Much like the debate about the existence of a certain old man in a red suit coming down chimneys, the markets had a dispute about the arrival of the “Santa Claus Rally” this year.
Before we dive into that, we need to explain what Santa Claus Rally means.
Every year around the last week of December comes an increase in stock market prices, commonly known as a rally. This phenomenon is known as a “Santa Claus Rally” in the financial markets. Given that this occurs just after Christmas and can only be observed after the first couple trading sessions following the new year, we are surprised it is not called “The New Year Rally”. There are multiple theories that explain why this happens, including the increase in shopping for the holidays, a general lift in the spirit and optimism, using holiday bonuses for investments, and investors sorting out their positions before going on vacation. Regardless of the reason, starting from the 1960s, more than 66% of all Decembers have ended in green for shareholders.
After the term was coined in the early 1970s to refer to the rising pattern that the markets form around that specific time of the year, analysts and traders kept wondering if it would happen every year. And although historical results can never guarantee the future, the data seems to support the rise in the percentage of rallies around this time more often than not.
So, unlike the white-bearded man in a red suit, there is certainly no doubt that Santa Claus rallies do exist. However, with the existence of many market anomalies, it may be a socially affected rally. For example, what if people stopped getting holiday bonuses at that time of year, had no reason to take vacations anymore, or even found a way to stop buying gifts! Therefore, there is no guarantee that the Santa Claus rally will continue in the future.
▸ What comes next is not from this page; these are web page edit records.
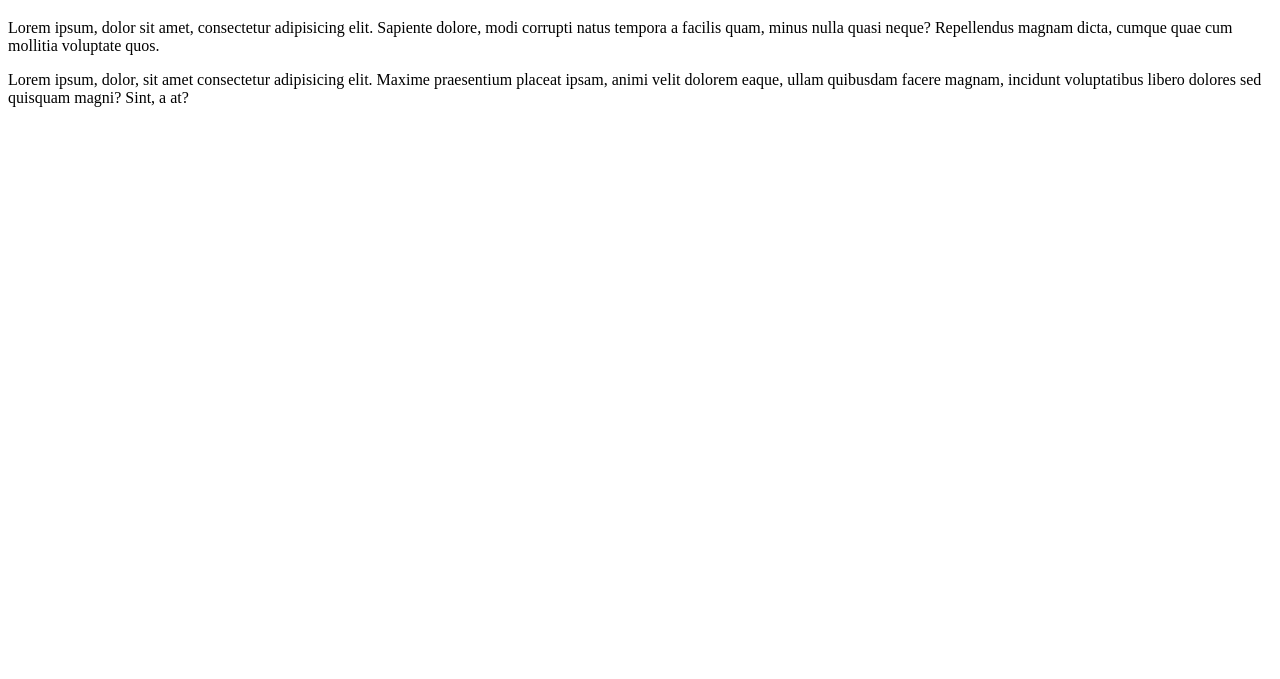
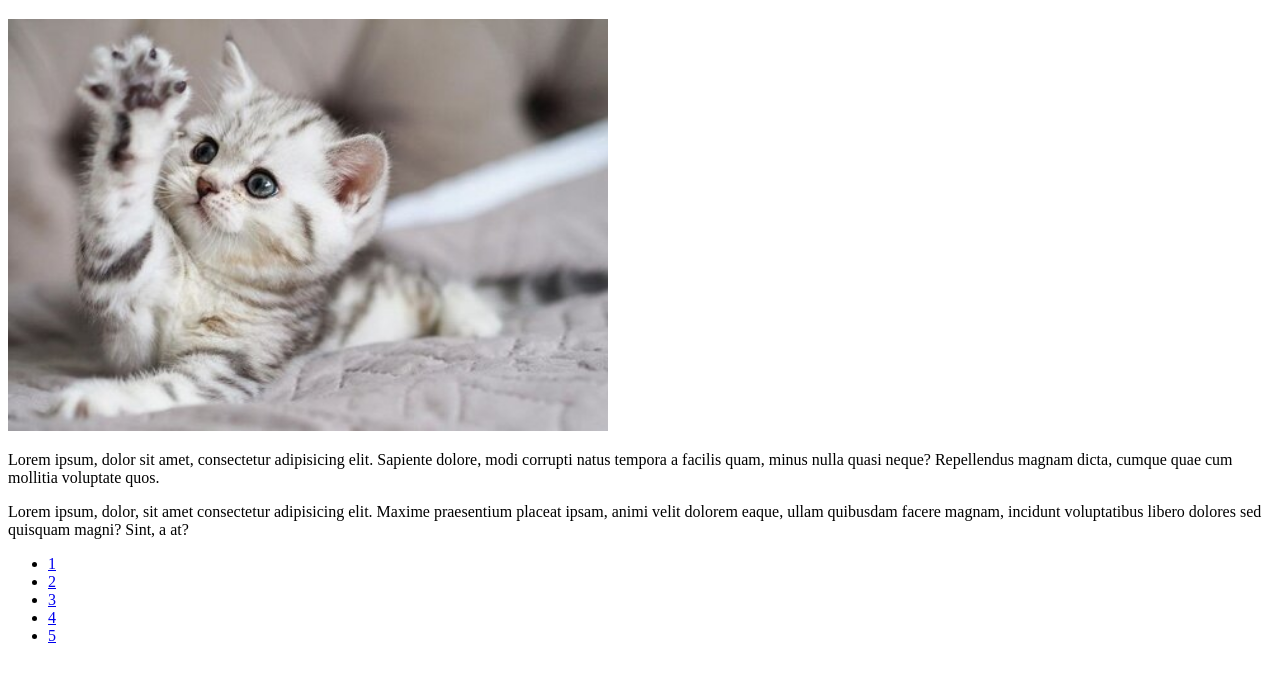
Before and after one commit to ValeriyGor/OnlineCourse2020, a plain HTML site: page index.html in a window 1280 px wide. Shown: the part 61-740 px from the top of the page. Drawn offline with Linux system fonts and the light colour scheme.

Commit message:
[task=8563]

```diff
--- a/index.html
+++ b/index.html
@@ -8,6 +8,7 @@
 <body>
 	<header>
 		<h1>Lesson GIT 2.0</h1>
+		<img src="img/cat.png" alt="" width="600">
 	</header>
 
 	<section>
@@ -15,7 +16,15 @@
 		<p>Lorem ipsum, dolor, sit amet consectetur adipisicing elit. Maxime praesentium placeat ipsam, animi velit dolorem eaque, ullam quibusdam facere magnam, incidunt voluptatibus libero dolores sed quisquam magni? Sint, a at?</p>
 	</section>
 	<footer>
-
+		<nav>
+			<ul>
+				<li><a href="#">1</a></li>
+				<li><a href="#">2</a></li>
+				<li><a href="#">3</a></li>
+				<li><a href="#">4</a></li>
+				<li><a href="#">5</a></li>
+			</ul>
+		</nav>
 	</footer>
 </body>
 </html>
```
This brings us to the final question.
As we previously mentioned, it is practically impossible to predict market movements. However, now that the rally has ended, there is no doubt that Santa Claus has hit the financial markets this year and brought many gifts with him. Given that the Dow hit a new record close with up to 2.4% gains, we can undoubtedly say that it is the best Santa Claus rally since 2009.